One of your current projects involves mixing the forthcoming Exit Calm record. How is this coming along and when can we expect to hear the finished results?
We're almost half way done now - I guess one or two more sessions will be required to complete the album. So far I'm very happy with the results - right from the start the core idea's been to somehow try to capture the overwhelming energy of their live performances into a studio recording. We've been trying to mix these songs very dynamically therefore - radical volume changes, emphasizing certain frequency ranges by distorting and overdriving them rather than just using equing etc...
If you could draw up a wishlist of future collaborators you'd consider it an honour to work with, who would be at the top of that list and why?
To reveal wishes like this in an interview usually almost guarantees that it's never gonna happen in the end which is why I'd rather not answer this... !
Video:Ulrich Schnauss 'Look At The Sky'
What are your plans for the rest of 2009?
Continuing to work on my next solo record, finishing the Longview album pretty soon, mixing the Exit Calm debut and there's a few more projects planned that I probably shouldn't announce until a bit more progress has been made.
If you had to pick one definite record or song that defined the genre "shoegaze" what would it be and why?
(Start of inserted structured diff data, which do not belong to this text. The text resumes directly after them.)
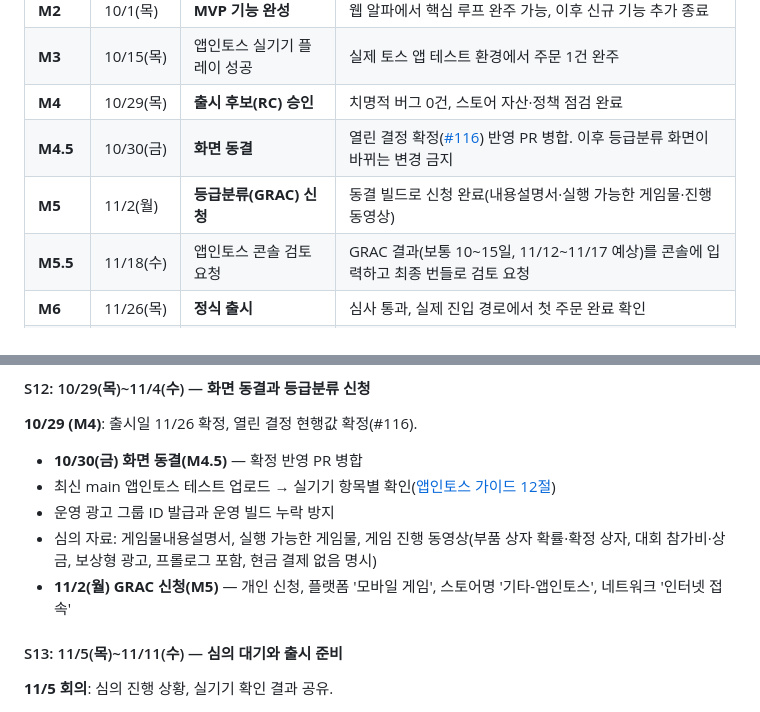
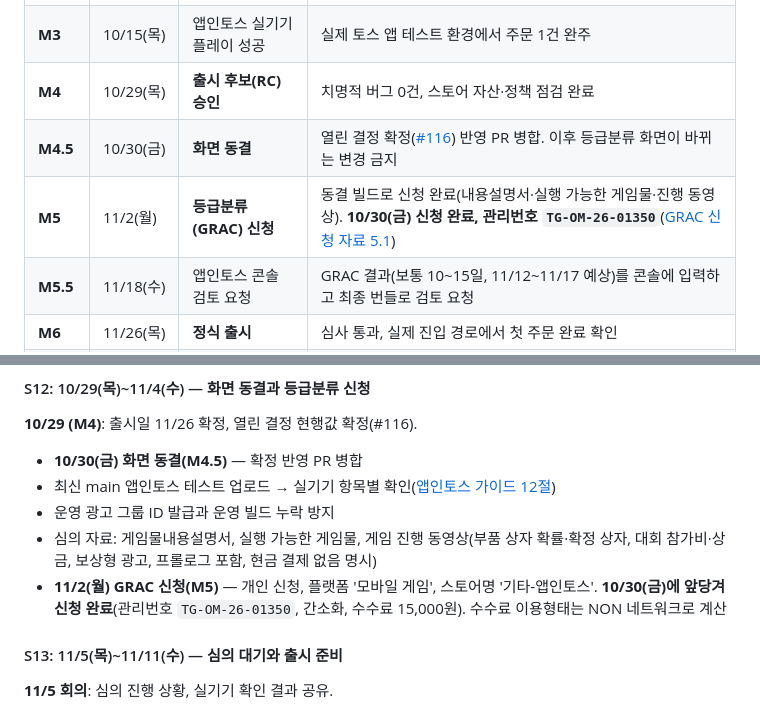
Before and after one commit to aigemro/dream-bike-garage, a Markdown page: docs/development/RELEASE_PLAN_2026_11.md, 2 parts joined by grey strips. Rendered like a GitHub page.

```diff
--- a/docs/development/RELEASE_PLAN_2026_11.md
+++ b/docs/development/RELEASE_PLAN_2026_11.md
@@ -43,7 +43,7 @@
 | **M3** | 10/15(목) | 앱인토스 실기기 플레이 성공 | 실제 토스 앱 테스트 환경에서 주문 1건 완주 |
 | **M4** | 10/29(목) | **출시 후보(RC) 승인** | 치명적 버그 0건, 스토어 자산·정책 점검 완료 |
 | **M4.5** | 10/30(금) | **화면 동결** | 열린 결정 확정([#116](https://github.com/aigemro/dream-bike-garage/issues/116)) 반영 PR 병합. 이후 등급분류 화면이 바뀌는 변경 금지 |
-| **M5** | 11/2(월) | **등급분류(GRAC) 신청** | 동결 빌드로 신청 완료(내용설명서·실행 가능한 게임물·진행 동영상) |
+| **M5** | 11/2(월) | **등급분류(GRAC) 신청** | 동결 빌드로 신청 완료(내용설명서·실행 가능한 게임물·진행 동영상). **10/30(금) 신청 완료, 관리번호 `TG-OM-26-01350`**([GRAC 신청 자료 5.1](GRAC_SUBMISSION.md)) |
 | **M5.5** | 11/18(수) | 앱인토스 콘솔 검토 요청 | GRAC 결과(보통 10~15일, 11/12~11/17 예상)를 콘솔에 입력하고 최종 번들로 검토 요청 |
 | **M6** | 11/26(목) | **정식 출시** | 심사 통과, 실제 진입 경로에서 첫 주문 완료 확인 |
 | **M7** | 12/3(목) | 출시 리뷰 | 초기 지표·이슈 정리, 이후 백로그 확정 |
@@ -317,7 +317,7 @@ M5.5(콘솔 검토 요청)와 M6(출시) 사이에는 심사 반려를 가정한
 - 최신 main 앱인토스 테스트 업로드 → 실기기 항목별 확인([앱인토스 가이드 12절](APPS_IN_TOSS_WEBVIEW_GUIDE.md))
 - 운영 광고 그룹 ID 발급과 운영 빌드 누락 방지
 - 심의 자료: 게임물내용설명서, 실행 가능한 게임물, 게임 진행 동영상(부품 상자 확률·확정 상자, 대회 참가비·상금, 보상형 광고, 프롤로그 포함, 현금 결제 없음 명시)
-- **11/2(월) GRAC 신청(M5)** — 개인 신청, 플랫폼 '모바일 게임', 스토어명 '기타-앱인토스', 네트워크 '인터넷 접속'
+- **11/2(월) GRAC 신청(M5)** — 개인 신청, 플랫폼 '모바일 게임', 스토어명 '기타-앱인토스'. **10/30(금)에 앞당겨 신청 완료**(관리번호 `TG-OM-26-01350`, 간소화, 수수료 15,000원). 수수료 이용형태는 NON 네트워크로 계산
 
 #### S13: 11/5(목)~11/11(수) — 심의 대기와 출시 준비
 
```
Also changed, not shown: docs/development/GRAC_SUBMISSION.md (+24 -7 lines).
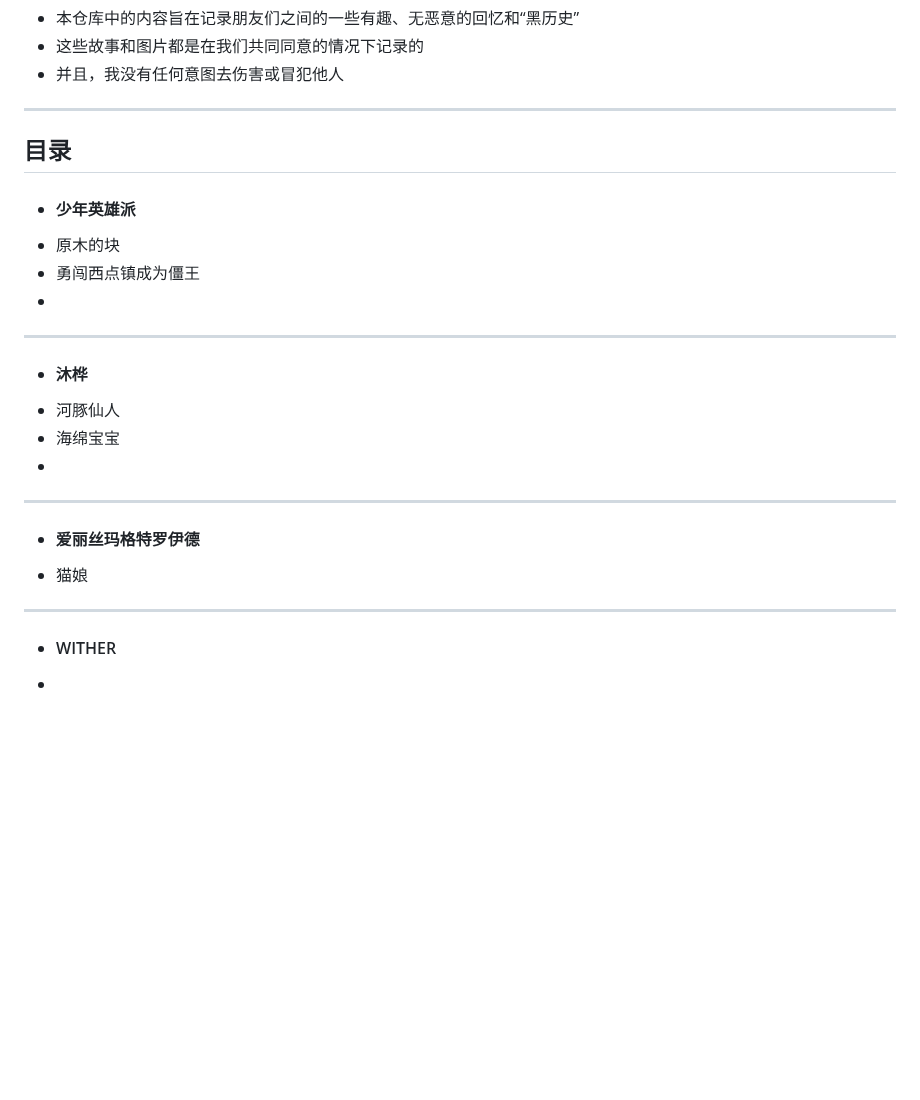
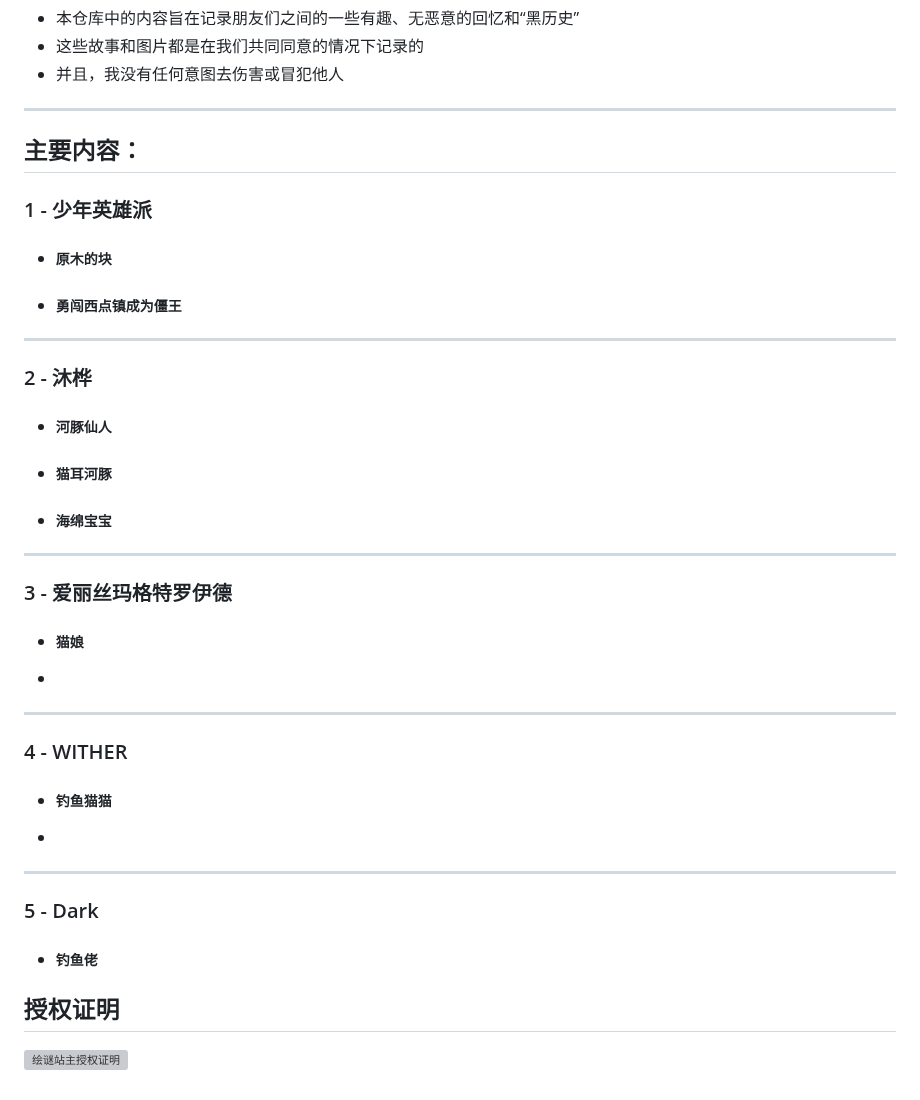
Before and after one commit to WitherEver/Record, a Markdown page: README.md, the part around the change. Rendered like a GitHub page; blank space fills up the shorter version; grey boxes are pictures that could not be loaded.

Commit message:
update01

```diff
--- a/README.md
+++ b/README.md
@@ -7,20 +7,34 @@
 * 这些故事和图片都是在我们共同同意的情况下记录的
 * 并且，我没有任何意图去伤害或冒犯他人
 ---
-## 目录
+## 主要内容：
 
-* #### 少年英雄派
- * 原木的块
- * 勇闯西点镇成为僵王
+ ### 1 - 少年英雄派
+ * ##### 原木的块
+ * ##### 勇闯西点镇成为僵王
+
+---
+ ### 2 - 沐桦
+ * ##### 河豚仙人
+ * ##### 猫耳河豚
+ * ##### 海绵宝宝
+
+---
+ ### 3 - 爱丽丝玛格特罗伊德
+* ##### 猫娘
+*
+
+---
+ ### 4 - WITHER
+ * ##### 钓鱼猫猫
  *
+
 ---
-* #### 沐桦
- * 河豚仙人
- * 海绵宝宝
- *
----
-* #### 爱丽丝玛格特罗伊德
- * 猫娘
----
-* #### WITHER
- *
+ ### 5 - Dark
+ * ##### 钓鱼佬
+
+
+
+## 授权证明
+
+![绘谜站主授权证明](Record/images/1.jpg)
```
Also changed, not shown: images/als/别玩了.png (added), images/sn/僵王宾果.jpg (added), images/绘谜站主授权.png (added).
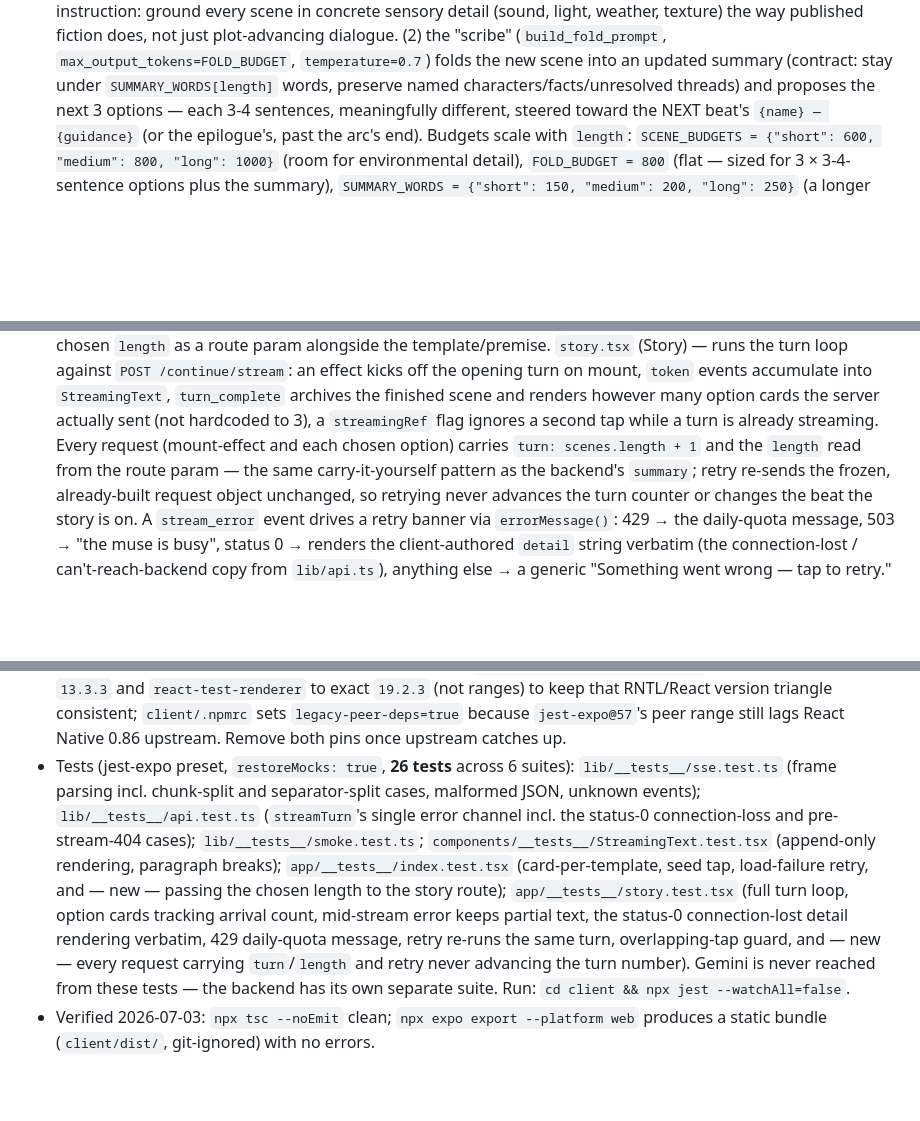
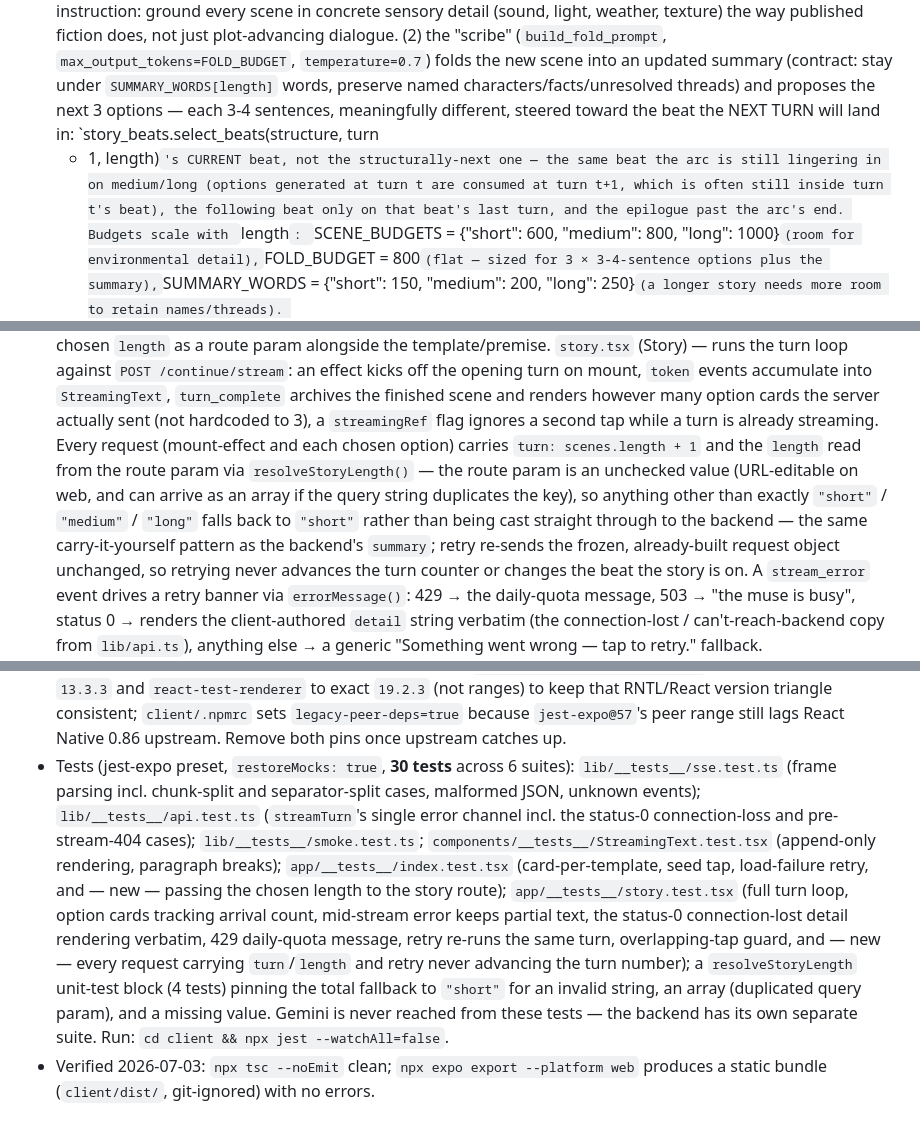
Before and after one commit to OmarFishir/Storyteller, a Markdown page: CLAUDE.md, 3 parts joined by grey strips. GitHub-like rendering; blank space fills up the shorter version.

Commit message:
docs: correct fold steering description and refresh test counts in CLAUDE.md
The /continue bullet described option steering as targeting the
structurally-next beat; correct it to describe what the code actually does
now: steer toward the beat the NEXT TURN will land in (same beat while the
arc lingers there on medium/long, the following beat on its last turn,
epilogue past the end). Also documents the client's new resolveStoryLength
guard and refreshes the stale backend/client test counts.

Co-Authored-By: Claude Fable 5 <noreply@anthropic.com>

```diff
--- a/CLAUDE.md
+++ b/CLAUDE.md
@@ -169,7 +169,12 @@ FastAPI server in `main.py`:
   an updated summary (contract: stay under `SUMMARY_WORDS[length]` words,
   preserve named characters/facts/unresolved threads) and proposes the next 3
   options — each 3-4 sentences, meaningfully different, steered toward the
-  NEXT beat's `{name} — {guidance}` (or the epilogue's, past the arc's end).
+  beat the NEXT TURN will land in: `story_beats.select_beats(structure, turn
+  + 1, length)`'s CURRENT beat, not the structurally-next one — the same beat
+  the arc is still lingering in on medium/long (options generated at turn t
+  are consumed at turn t+1, which is often still inside turn t's beat), the
+  following beat only on that beat's last turn, and the epilogue past the
+  arc's end.
   Budgets scale with `length`: `SCENE_BUDGETS = {"short": 600, "medium": 800,
   "long": 1000}` (room for environmental detail), `FOLD_BUDGET = 800` (flat —
   sized for 3 × 3-4-sentence options plus the summary), `SUMMARY_WORDS =
@@ -325,8 +332,12 @@ deviation from the original spec's `app/`).
   archives the finished scene and renders however many option cards the
   server actually sent (not hardcoded to 3), a `streamingRef` flag ignores a
   second tap while a turn is already streaming. Every request (mount-effect
-  and each chosen option) carries `turn: scenes.length + 1` and the
-  `length` read from the route param — the same carry-it-yourself pattern as
+  and each chosen option) carries `turn: scenes.length + 1` and the `length`
+  read from the route param via `resolveStoryLength()` — the route param is
+  an unchecked value (URL-editable on web, and can arrive as an array if the
+  query string duplicates the key), so anything other than exactly `"short"`
+  / `"medium"` / `"long"` falls back to `"short"` rather than being cast
+  straight through to the backend — the same carry-it-yourself pattern as
   the backend's `summary`; retry re-sends the frozen, already-built request
   object unchanged, so retrying never advances the turn counter or changes
   the beat the story is on. A `stream_error` event drives a retry banner via
@@ -370,7 +381,7 @@ deviation from the original spec's `app/`).
   RNTL/React version triangle consistent; `client/.npmrc` sets
   `legacy-peer-deps=true` because `jest-expo@57`'s peer range still lags
   React Native 0.86 upstream. Remove both pins once upstream catches up.
-- Tests (jest-expo preset, `restoreMocks: true`, **26 tests** across 6 suites):
+- Tests (jest-expo preset, `restoreMocks: true`, **30 tests** across 6 suites):
   `lib/__tests__/sse.test.ts` (frame parsing incl. chunk-split and
   separator-split cases, malformed JSON, unknown events);
   `lib/__tests__/api.test.ts` (`streamTurn`'s single error channel incl. the
@@ -382,8 +393,11 @@ deviation from the original spec's `app/`).
   tracking arrival count, mid-stream error keeps partial text, the status-0
   connection-lost detail rendering verbatim, 429 daily-quota message, retry
   re-runs the same turn, overlapping-tap guard, and — new — every request
-  carrying `turn`/`length` and retry never advancing the turn number). Gemini
-  is never reached from these tests — the backend has its own separate suite.
+  carrying `turn`/`length` and retry never advancing the turn number); a
+  `resolveStoryLength` unit-test block (4 tests) pinning the total fallback to
+  `"short"` for an invalid string, an array (duplicated query param), and a
+  missing value. Gemini is never reached from these tests — the backend has
+  its own separate suite.
   Run: `cd client && npx jest --watchAll=false`.
 - Verified 2026-07-03: `npx tsc --noEmit` clean; `npx expo export --platform web`
   produces a static bundle (`client/dist/`, git-ignored) with no errors.
```
Also changed, not shown: other parts of CLAUDE.md (+3 -1 lines).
My alltime favourite "shoegaze" song is definitely Chapterhouse's In My Arms. As an introductory album I'd probably recommend Slowdive's 'souvlaki' as it combines all the best bits the genre has to offer in one album: great, timeless songwriting, wonderful soundscape-y guitars and electronics as well as a production that today still sounds exciting and boundary-pushing - the sleeve notes state "mixed and flanged by Ed Buller and Slowdive" for a reason! I also have to mention Mahogany's Dream Of Modern Day which was recorded at a time when not many other people cared for this music (the late 90s) and provided a template for a lot of the the new generation "shoegaze" stuff to come.
Finally, what does the term "shoegaze" mean to you and why?
No musician likes to be trapped in a genre - at the same time I always thought "shoegaze" was one of the more acceptable terms to be associated with simply because you're given a lot of musical freedom. Most other genres provide you with a very limited range of sounds and styles you're allowed to explore - if you go beyond that people will get pissed off, sometimes even accusing you of betraying the scene. "Shoegaze" has never been so much about a particular sound - it's more an attitude, an approach - this becomes apparent even when you listen to the first generation bands: a wide range of styles and emotions are covered from the claustrophobic, suicidal soundscapes of Curve, the 60s inspired noise pop of Ride, the ethereal guitar washes of Slowdive to Chapterhouse who on more than one occasion were probably closer to electronica than traditional indie rock. At the end of the day, "shoegaze" is probably just a name for what psychedelic or escapist music is about today.
For more information on Ulrich Schnauss visit his MySpace site.